Most of the painted works on this page were created with a series of stencils. The stencil areas are lifted, exposing the watercolor papers surface, and paint is then sprayed over the paper's surface either by airbrush or a toothbrush. After the painted areas dry, the stencils are then replaced into the original position, and another area is uncovered. By using more detailed stencils over the exposed areas of the work and repainting, certain patterns or details can be brought out.
I would use a toothbrush over an airbrush any day. Filling the toothbrush with paint and then flicking the end splatters the color onto the paper. Painting watercolor with the toothbrush gives a rougher, more stippled stroke which dries light, allowing many layers of color to be built on top of one another.
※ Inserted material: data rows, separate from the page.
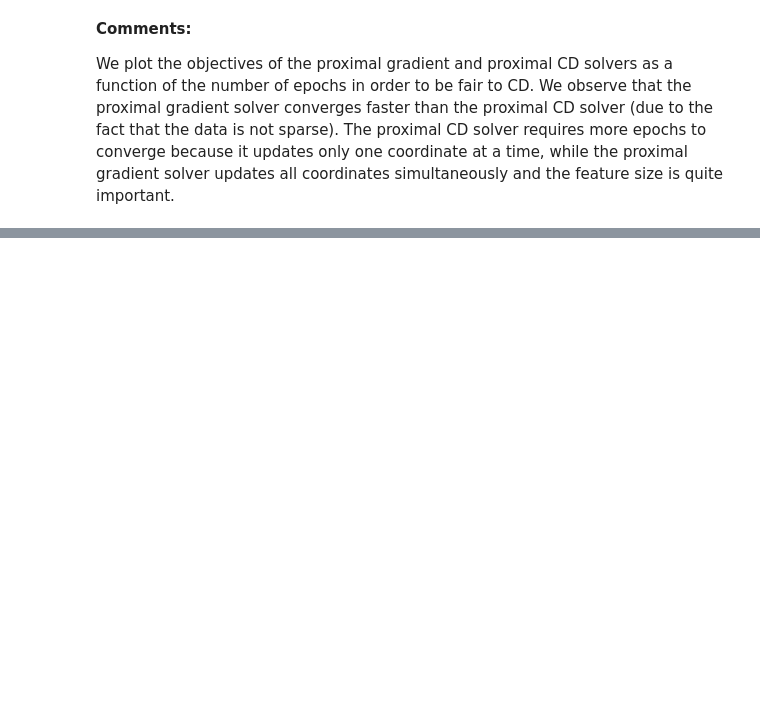
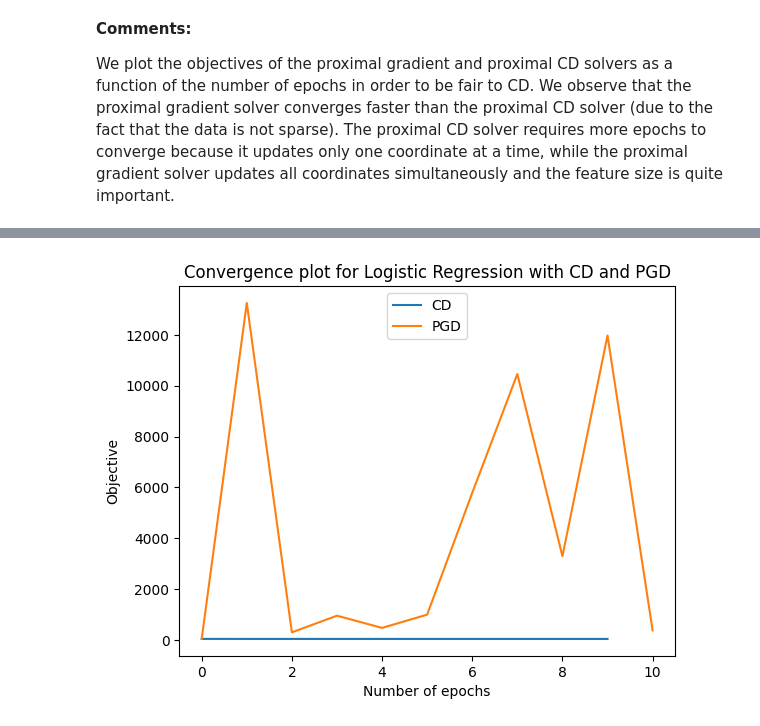
Before and after one commit to BryanBradfo/optimisation-algorithms, a Jupyter notebook: lab3_chen_bryan_and_devilder_alice.ipynb, the cells around one changed output, grey strips where cells are left out. Cells and saved outputs as stored; diff of their text form; code cells hidden in the pictures; blank space fills up the shorter version.

```diff
--- a/lab3_chen_bryan_and_devilder_alice.ipynb
+++ b/lab3_chen_bryan_and_devilder_alice.ipynb
@@ -616,0 +620,8 @@ We plot the objectives of the proximal gradient and proximal CD solvers as a fun
+# %%
+def loss_logreg(X, y, w):
+    """Logistic loss"""
+    return np.log(1. + np.exp(-y * X.dot(w))).sum()
+
+def grad_logreg(X, y, w):
+    """Logistic gradient"""
+    return -(y * X.T * sigmoid(-y * X.dot(w))).sum(axis=1)
@@ -616,0 +668,6 @@ We plot the objectives of the proximal gradient and proximal CD solvers as a fun
+# %%
+n_epochs = 10
+
+w_pgd_logreg, obj_pgd_logreg, err_pgd_logreg = PGD_lasso_logreg(np.zeros(n_features), lmbd=lambd, n_iter=n_epochs*n_features, verbose=True)
+
+w_cd_logreg, all_objs_cd_logreg = cd_logreg(X, y, lambd, n_iter=n_epochs)
@@ -616,0 +692,10 @@ We plot the objectives of the proximal gradient and proximal CD solvers as a fun
+# %%
+plt.plot(all_objs_cd_logreg, label='CD')
+plt.plot(obj_pgd_logreg[: :n_features], label='PGD')
+plt.xlabel('Number of epochs')
+plt.ylabel('Objective')
+plt.title('Convergence plot for Logistic Regression with CD and PGD')
+plt.legend()
+plt.show()
+# %% [output]
+[figure, added]
```
Also changed, not shown: parts of 5 cells of this notebook.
Rather a simple process, it’s nice to be able to switch between paints quickly without having to clean out the airbrush equipment and without the bulky respirator problems associated with airbrushed acrylic.